I measured the performance of the Clariphonic MS with and without the M-S matrix enabled (with the Focus and Clarity Engines bypassed). From 10 Hz – 40 kHz, phase response is linear, and frequency response is within 0.1 dB of flat. At 80 kHz, it’s −0.5 dB down. SNR is 110 dB at 1 kHz and 99 dB at 20 kHz. Up to 40 kHz, THD is less than 0.002%, with channel balance never deviating by more than 0.1 dB, even with M-S enabled.
Now that I’ve laid out my measurements, let me say that these numbers only tell part of the story, because there’s something else going on with this EQ. There’s a certain mojo to its sound that I can’t explain with frequency plots or distortion figures. For example, I set up my Dangerous Music BAX EQ [Tape Op #79] and the Clariphonic MS to mimic each other, with the BAX HF shelf set for +5 dB boost at 2.1 kHz, and the Clariphonic MS Presence boost turned up 1/4. After volume-matching the two units, their frequency and phase–response plots were almost exactly on top of each other — within 0.05 dB and 2° from 10 Hz – 20 kHz. I ran various mixes as well as individual instrument tracks through them, and there was a noticeable difference in sound. The Clariphonic MS seemed to be adding an energy that’s elusively difficult to describe. Granted, the BAX has lower noise, this wasn’t a double-blind test, and I didn’t swap cables/inputs and redo the test — so take it for what it is. With that said, I think the two EQs are aimed at very different use cases, and I don’t think one could ever replace the other. Both of them are in my rack now, and I’m happy to use both on every mix that I do.
GS: This unit, like all Kush offerings, is built like a tank, and all its controls feel nice. Speaking of controls, the Clariphonic MS has detented pots, and a single switch that triggers a hard relay bypass of the whole unit. Both of these features were requests from owners of the original Clariphonic, and both make the control set more practical. Regarding the lack of kHz and dBs on the faceplate and in the manual — I am a gentleman that really does not like to read manuals, so I found Gregory’s qualitative vs. quantitative nomenclature very useful for knowing what each band equated to, in terms of expected behavior. It actually made “getting there” a little less trial and error.
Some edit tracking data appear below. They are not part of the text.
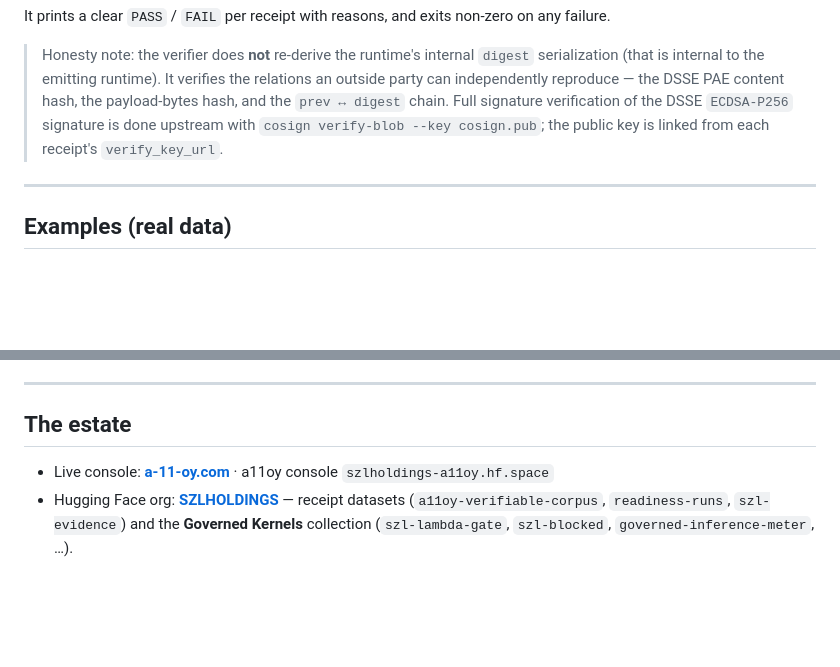
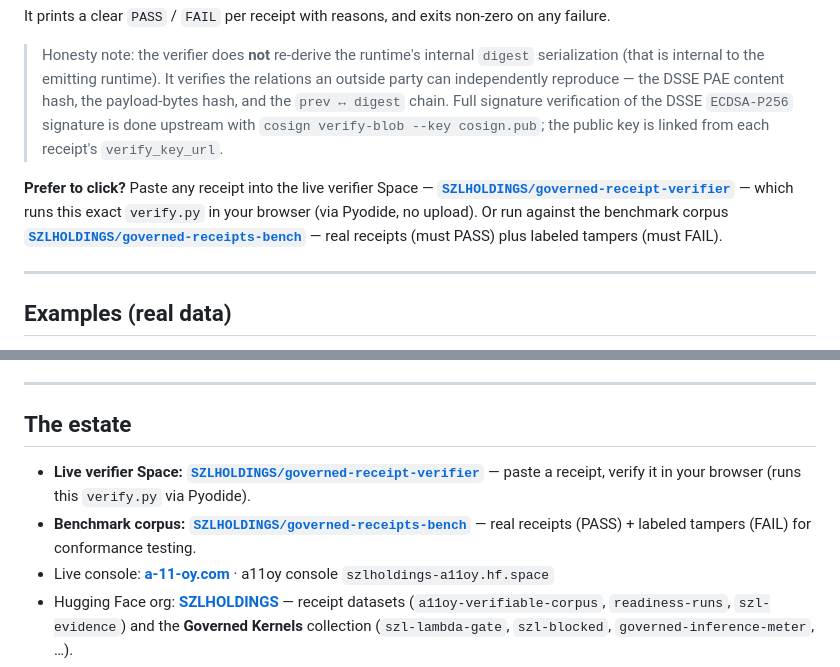
Before and after one commit to szl-holdings/governed-receipt-spec, a Markdown page: README.md, 2 parts joined by grey strips. Drawn GitHub-style; blank space fills up the shorter version.

Commit message:
docs: cross-link governed-receipts-bench dataset + verifier Space (#1)
Cross-link governed-receipts-bench dataset + verifier Space into the spec hub.

Signed-off-by: SZL Bot <bot@szlholdings.com>

```diff
--- a/README.md
+++ b/README.md
@@ -62,6 +62,8 @@ It prints a clear `PASS` / `FAIL` per receipt with reasons, and exits non-zero o
 
 > Honesty note: the verifier does **not** re-derive the runtime's internal `digest` serialization (that is internal to the emitting runtime). It verifies the relations an outside party can independently reproduce — the DSSE PAE content hash, the payload-bytes hash, and the `prev ↔ digest` chain. Full signature verification of the DSSE `ECDSA-P256` signature is done upstream with `cosign verify-blob --key cosign.pub`; the public key is linked from each receipt's `verify_key_url`.
 
+**Prefer to click?** Paste any receipt into the live verifier Space — **[`SZLHOLDINGS/governed-receipt-verifier`](https://huggingface.co/spaces/SZLHOLDINGS/governed-receipt-verifier)** — which runs this exact `verify.py` in your browser (via Pyodide, no upload). Or run against the benchmark corpus **[`SZLHOLDINGS/governed-receipts-bench`](https://huggingface.co/datasets/SZLHOLDINGS/governed-receipts-bench)** — real receipts (must PASS) plus labeled tampers (must FAIL).
+
 ---
 
 ## Examples (real data)
@@ -89,6 +91,8 @@ Valid examples must pass; tampered fixtures ([`tests/fixtures/`](tests/fixtures)
 
 ## The estate
 
+- **Live verifier Space:** **[`SZLHOLDINGS/governed-receipt-verifier`](https://huggingface.co/spaces/SZLHOLDINGS/governed-receipt-verifier)** — paste a receipt, verify it in your browser (runs this `verify.py` via Pyodide).
+- **Benchmark corpus:** **[`SZLHOLDINGS/governed-receipts-bench`](https://huggingface.co/datasets/SZLHOLDINGS/governed-receipts-bench)** — real receipts (PASS) + labeled tampers (FAIL) for conformance testing.
 - Live console: **[a-11-oy.com](https://a-11-oy.com)** · a11oy console `szlholdings-a11oy.hf.space`
 - Hugging Face org: **[SZLHOLDINGS](https://huggingface.co/SZLHOLDINGS)** — receipt datasets (`a11oy-verifiable-corpus`, `readiness-runs`, `szl-evidence`) and the **Governed Kernels** collection (`szl-lambda-gate`, `szl-blocked`, `governed-inference-meter`, …).
 - GitHub org: **[szl-holdings](https://github.com/szl-holdings)**
```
The Kush Clariphonic MS is easy to use, but this is not to say it is anything but a powerful machine. Quite the contrary, in fact. This box may be too powerful, so use it gently to great effect. If you need to lift the fog off the murkiest of recordings, the power is all there, but otherwise, just a light dusting will take your mix to a new level of polish. Don’t be intimidated! Turn the knobs, use your ears, and let the Clariphonic MS make you look like an audio wizard.